5 September, 2018
Devonport loop propels Murdoch to world stage
Running and relaxing… Murdoch McIntyre on the track and at home with family dog Archie
Devonport athlete Murdoch McIntyre is in top form leading into the Youth Olympics in Argentina next month, having just won an international cross-country event in Australia.
Murdoch (16) took out the combined Australian and Oceania under-18 cross-country championships on the Sunshine Coast in late August. In a commanding performance, he completed the hilly 6km course in 20.14 minutes.
“It was really hot – 25 degrees – the type of weather when you want to head to the beach. In New Zealand, the cross-country races are usually in the freezing cold and are muddy.”
Murdoch did much better than he expected.
“I had food poisoning the week before so I was not in the best shape – I was just going for the best place I could.”
The result was a massive improvement for Murdoch, who nished 9th in the race last year, when it was held in Tasmania.
He is single-minded about his goal at the Youth Olympics in Buenos Aires next month: he wants to break the New Zealand under-17 steeplechase record.
Murdoch hopes to do well in the race, but has little knowledge of half the eld. Selection of the 18 competitors was based on the nalists at the last Olympics.
Eight of the entrants are from Europe, seven from Africa and the rest from around the world. Murdoch is the sole competitor from Oceania.
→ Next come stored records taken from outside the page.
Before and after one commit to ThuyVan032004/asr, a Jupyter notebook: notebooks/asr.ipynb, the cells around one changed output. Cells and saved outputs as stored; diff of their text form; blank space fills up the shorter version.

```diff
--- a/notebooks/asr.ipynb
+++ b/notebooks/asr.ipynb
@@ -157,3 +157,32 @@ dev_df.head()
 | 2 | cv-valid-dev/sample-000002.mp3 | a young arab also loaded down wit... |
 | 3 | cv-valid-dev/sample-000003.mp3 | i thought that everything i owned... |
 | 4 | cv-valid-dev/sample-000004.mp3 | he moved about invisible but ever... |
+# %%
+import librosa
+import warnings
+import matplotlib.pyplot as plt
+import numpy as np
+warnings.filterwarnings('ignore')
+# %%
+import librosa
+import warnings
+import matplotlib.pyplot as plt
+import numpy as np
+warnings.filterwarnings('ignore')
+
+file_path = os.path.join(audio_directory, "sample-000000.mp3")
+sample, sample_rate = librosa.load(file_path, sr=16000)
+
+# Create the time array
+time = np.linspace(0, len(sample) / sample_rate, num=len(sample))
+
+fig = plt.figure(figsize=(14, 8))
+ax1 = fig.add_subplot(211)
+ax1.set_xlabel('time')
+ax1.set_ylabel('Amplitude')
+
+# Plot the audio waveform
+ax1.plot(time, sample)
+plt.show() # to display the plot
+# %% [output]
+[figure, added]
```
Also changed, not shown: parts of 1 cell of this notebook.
While he has watched videos of the European competitors (they have good steeplechasing technique, he says), the African runners are a mystery, including their ages. Many don’t have birth certi cates and for years there have been allegations of over-age runners at junior events.
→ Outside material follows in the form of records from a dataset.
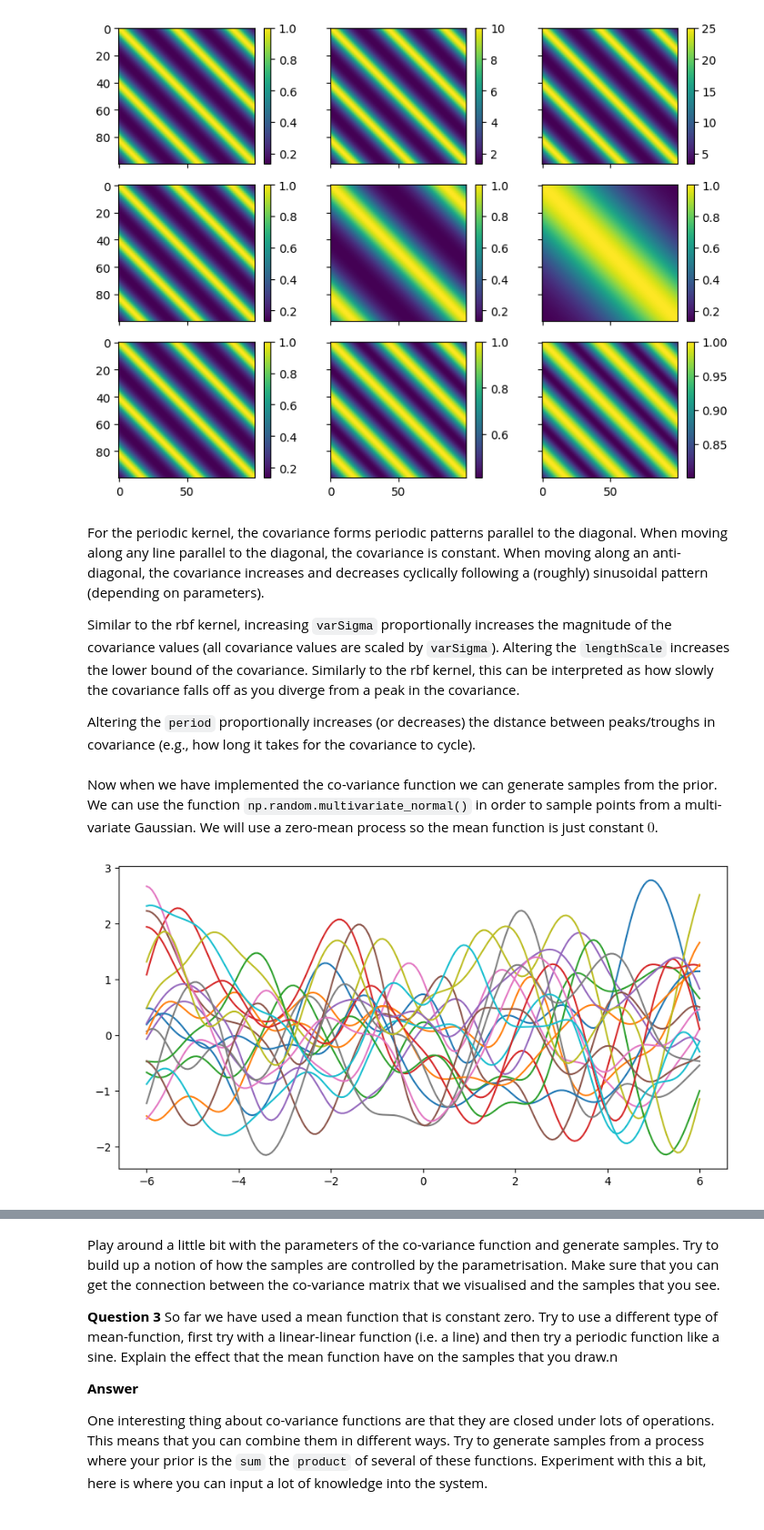
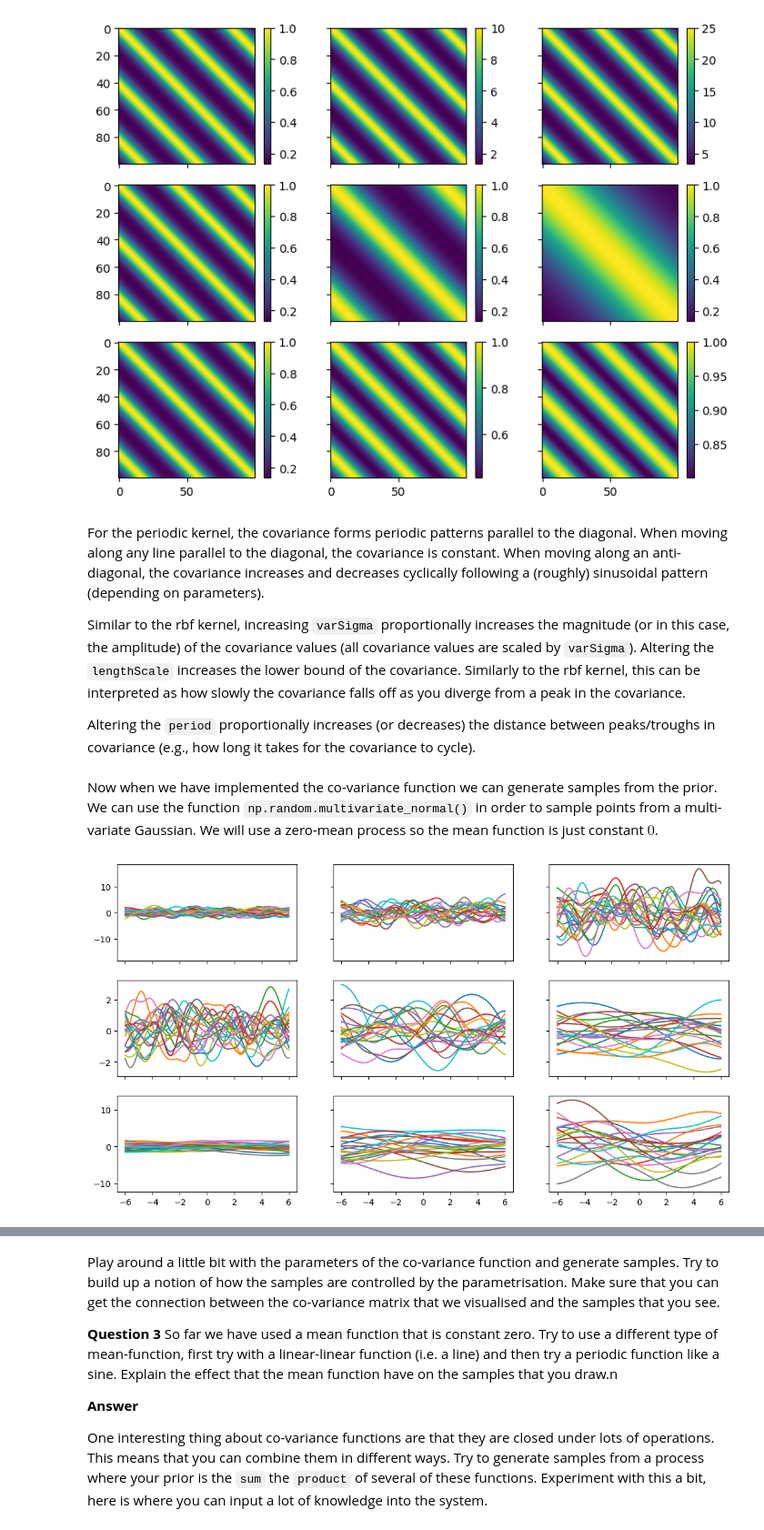
Before and after one commit to nyoma-diamond/L48_Assignments, a Jupyter notebook: gaussianprocess-notebook.ipynb, the cells around one changed output, grey strips where cells are left out. Shown at 91% size. Saved outputs shown, nothing was run; the diff lists cells and outputs as text; code cells hidden in the pictures.

Commit message:
problem 3 plots

```diff
--- a/gaussianprocess-notebook.ipynb
+++ b/gaussianprocess-notebook.ipynb
@@ -168,20 +168,53 @@ periodic
 # %% [markdown]
 For the periodic kernel, the covariance forms periodic patterns parallel to the diagonal. When moving along any line parallel to the diagonal, the covariance is constant. When moving along an anti-diagonal, the covariance increases and decreases cyclically following a (roughly) sinusoidal pattern (depending on parameters).
 
-Similar to the rbf kernel, increasing `varSigma` proportionally increases the magnitude of the covariance values (all covariance values are scaled by `varSigma`). Altering the `lengthScale` increases the lower bound of the covariance. Similarly to the rbf kernel, this can be interpreted as how slowly the covariance falls off as you diverge from a peak in the covariance.
+Similar to the rbf kernel, increasing `varSigma` proportionally increases the magnitude (or in this case, the amplitude) of the covariance values (all covariance values are scaled by `varSigma`). Altering the `lengthScale` increases the lower bound of the covariance. Similarly to the rbf kernel, this can be interpreted as how slowly the covariance falls off as you diverge from a peak in the covariance.
 
 Altering the `period` proportionally increases (or decreases) the distance between peaks/troughs in covariance (e.g., how long it takes for the covariance to cycle).
 # %% [markdown]
 Now when we have implemented the co-variance function we can generate samples from the prior. We can use the function `np.random.multivariate_normal()` in order to sample points from a multi-variate Gaussian. We will use a zero-mean process so the mean function is just constant $0$.
 # %%
 x = np.linspace(-6,6,200).reshape(-1,1)
-K = rbf_kernel(x,x,1,1)
 mu = np.zeros(x.shape)
-
-f = np.random.multivariate_normal(mu.flatten(), K, 20)
-fig = plt.figure(figsize=(10,5))
-ax = fig.add_subplot(111)
-ax.plot(x, f.T)
-plt.show()
-# %% [output]
-[figure, removed]
+# %%
+_, axs = plt.subplots(3,3, sharex=True, sharey='row', figsize=(13,7))
+
+K = rbf_kernel(x,x,1,1)
+f = np.random.multivariate_normal(mu.flatten(), K, 20)
+axs[0,0].plot(x, f.T)
+
+K = rbf_kernel(x,x,5,1)
+f = np.random.multivariate_normal(mu.flatten(), K, 20)
+axs[0,1].plot(x, f.T)
+
+K = rbf_kernel(x,x,25,1)
+f = np.random.multivariate_normal(mu.flatten(), K, 20)
+axs[0,2].plot(x, f.T)
+
+K = rbf_kernel(x,x,1,1)
+f = np.random.multivariate_normal(mu.flatten(), K, 20)
+axs[1,0].plot(x, f.T)
+
+K = rbf_kernel(x,x,1,5)
+f = np.random.multivariate_normal(mu.flatten(), K, 20)
+axs[1,1].plot(x, f.T)
+
+K = rbf_kernel(x,x,1,25)
+f = np.random.multivariate_normal(mu.flatten(), K, 20)
+axs[1,2].plot(x, f.T)
+
+K = rbf_kernel(x,x,1,25)
+f = np.random.multivariate_normal(mu.flatten(), K, 20)
+axs[2,0].plot(x, f.T)
+
+K = rbf_kernel(x,x,5,25)
+f = np.random.multivariate_normal(mu.flatten(), K, 20)
+axs[2,1].plot(x, f.T)
+
+K = rbf_kernel(x,x,25,25)
+f = np.random.multivariate_normal(mu.flatten(), K, 20)
+axs[2,2].plot(x, f.T)
+
+plt.show()
+# %% [output]
+[figure, added]
```
Also changed, not shown: parts of 4 cells of this notebook.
Murdoch is a relative novice in steeplechasing, but has enjoyed the technical aspects of learning to hurdle. He is also keen to follow in the footsteps of his grandfather, Alex Shaw, who was a keen steeplechaser.
When he met the Flagstaff last week, the day after he returned from Australia, Murdoch was looking forward to some solid training leading into the Youth Olympics.
There’s nothing particularly fancy about it – Murdoch simply runs around the streets of Devonport.
He does, however, follow a strict routine, getting up at 5am, seven days a week, to set off on the same route: from his home in Aramoana Ave, through Ngataringa Park around the Navy grounds, along the waterfront, through Cheltenham and Narrow Neck, along Seacliffe Ave, then back home to get ready for school at Westlake Boys. It’s a 10km route. If he needs to do 20 km, Murdoch backtracks and runs the same route in the opposite direction.
He loves the lack of cars on the quiet early- morning Devonport streets, and especially likes the section through the Navy sports grounds. “I must know every crack of the road through there.”
He does additional training at AUT Millennium in Mairangi Bay and on the track at Mt Smart.
A promising rugby player at a younger age, Murdoch gave up the sport for athletics. He says he was “100 per cent happy” with the 18-18 draw between Westlake and Takapuna Grammar in the North Harbour Secondary Schools nal.
“My brother and friends were in the TGS 1st XV and I had friends in the Westlake team, so the draw represented my feelings towards the game.
“If I had carried on with rugby I think I could have become a pretty good player,” he says, matter-of-factly. But equally realistically, he adds: “Look at my wrists – they are small. Someone with my sort of body is suited to running.”
He weighs in at around 56kg, maybe a kilogram or two less on race days. He eats pretty much what he wants, as his training burns everything off. “I just eat until I’m full.”
2019 will be Murdoch’s nal year at school. After that, he hopes go to an American university on an athletics scholarship.
His long-term aim is to represent New Zealand in athletics at world championships, the Commonwealth Games and the 2024 Olympics.
Time in the American university system allows athletes to mature, as well as attain a degree.
“A 25-year-old version of me is a much different person to where I am now,” he says.
Published in the September 7 2018 edition of Devonport Flagstaff. View online